The SEC filing is a “preliminary prospectus”. It contains no details on the number of shares being issued or the price of these shares. It is subject to revision.

The success or failure of the offer will have a lot to do with the valuation the offer puts on United. In the past, the Glazers have appeared to have placed a higher value on the club than most analysts or potential buyers. The FT recently reported that Morgan Stanley had left the IPO syndicate (of underwriters) because of disagreement over the valuation.

It is not too late for this offer to collapse spectacularly if the Glazers attempt to sell shares on too high a valuation or if financial markets weaken further. This is not a “done deal”.

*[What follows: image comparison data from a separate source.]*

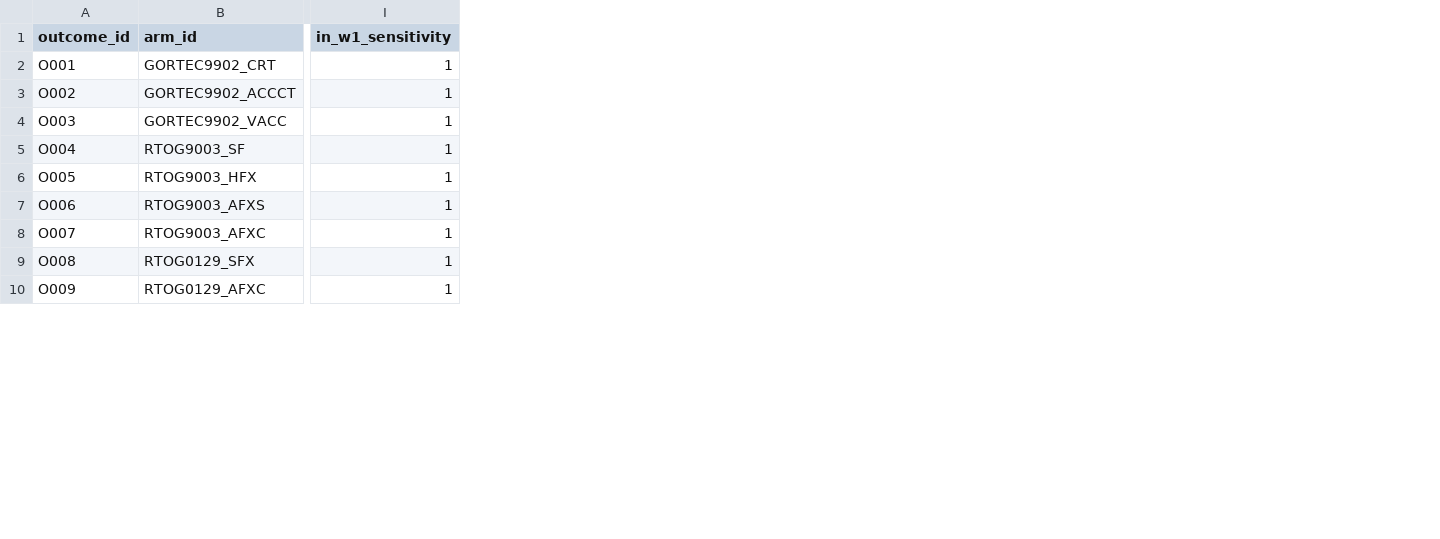
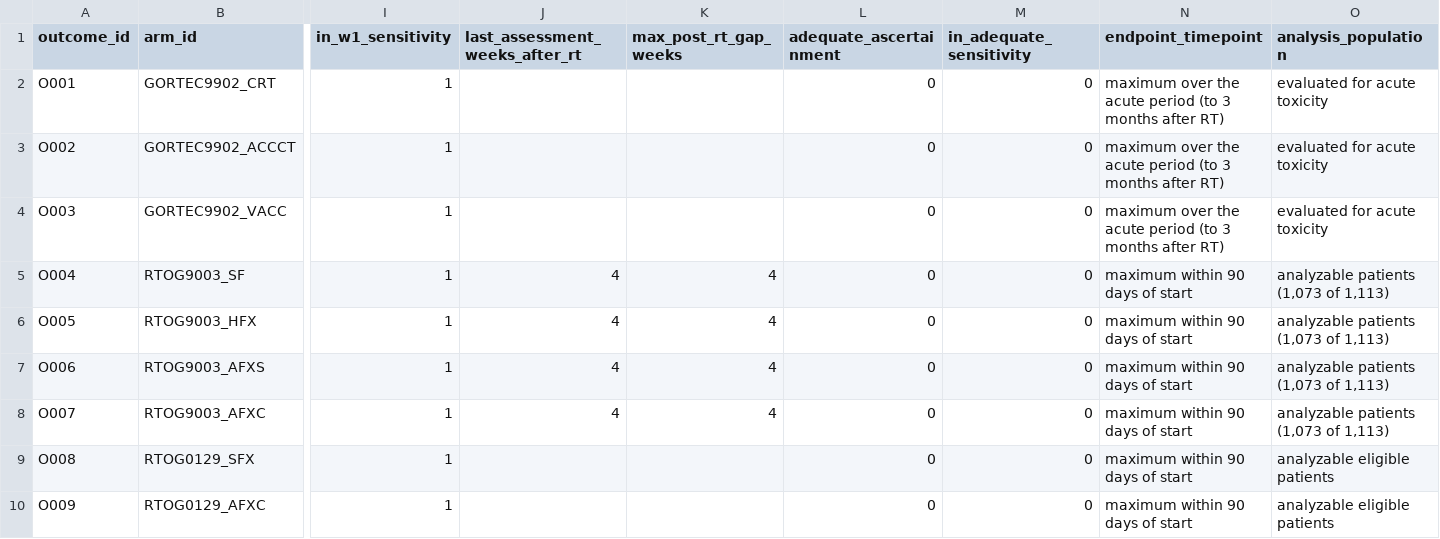
Before and after one commit to ishuryak/Custom_BED_calculator, a CSV file: data/early_tox/endpoint_mapping.csv, drawn as a sheet; only a part is shown, gaps mark what is left out; the diff names each change by its address in the sheet, - before the commit and + after, or states it on an @@ line.

```diff
--- a/data/early_tox/endpoint_mapping.csv
+++ b/data/early_tox/endpoint_mapping.csv
+column J (last_assessment_weeks_after_rt), rows 5-8: all 4
+column K (max_post_rt_gap_weeks), rows 5-8: all 4
+column L (adequate_ascertainment), rows 2-10: all 0
+column M (in_adequate_sensitivity), rows 2-10: all 0
+column N (endpoint_timepoint), rows 2-10: maximum over the acute period (to 3 months after RT) | maximum over the acute period (to 3 months after RT) | maximum over the acute period (to 3 months after RT) | maximum within 90 days of start | maximum within 90 days of start | maximum within 90 days of start | maximum within 90 days of start | maximum within 90 days of start | maximum within 90 days of start
+column O (analysis_population), rows 2-10: evaluated for acute toxicity | evaluated for acute toxicity | evaluated for acute toxicity | analyzable patients (1,073 of 1,113) | analyzable patients (1,073 of 1,113) | analyzable patients (1,073 of 1,113) | analyzable patients (1,073 of 1,113) | analyzable eligible patients | analyzable eligible patients
```
Also changed, not shown: data/early_tox/arms.csv, data/early_tox/source/arm_curation.csv, 5 other files.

The share offer will be significantly greater than $100m
The much quoted “$100m” issue is a red herring. There is a requirement in a preliminary prospectus to estimate the cost of registration fees and as these are dependent on the size of the share offer, a “placeholding” assumption has to be made. That is where the $100m figure comes from. It is not a guide to the size of the eventual offer. There is little or no point raising $100m (£64m). The exact amount raised will depend on the valuation placed on the company and the state of the markets in the next few weeks but I would expect at least $300m.

This is not a change of ownership
Sadly for those of us who want supporters to have a meaningful stake in Manchester United, this IPO is of virtually no use at all. The “A shares” on offer will only have very limited voting rights. Even if the Glazers sold 90% of the club in the IPO (which they won’t), the “B shares” the family will hold would still have a majority of the votes as each B share has 10x the votes of an A share.

Non-Glazer shareholders will therefore have virtually no influence over the club.

This remains a very short-sighted and depressing approach to governance. The experience from Spain and Germany shows that supporter participation in ownership is a huge plus for football clubs. United’s unwillingness to engage with supporters as anything other than potential customers remains an enormous problem that can probably only be solved by intervention by government.

They’ve chosen New York rather than London because they want to maintain control
The principal advantage to the Glazers from listing in New York rather than London is that the A/B dual share structure is acceptable in the US and not in the UK. Well known companies such as Google, Ford, Facebook and (infamously) News Corporation all have dual voting structures. It would be very hard to float a company with such diminished voting rights for outside shareholders in London.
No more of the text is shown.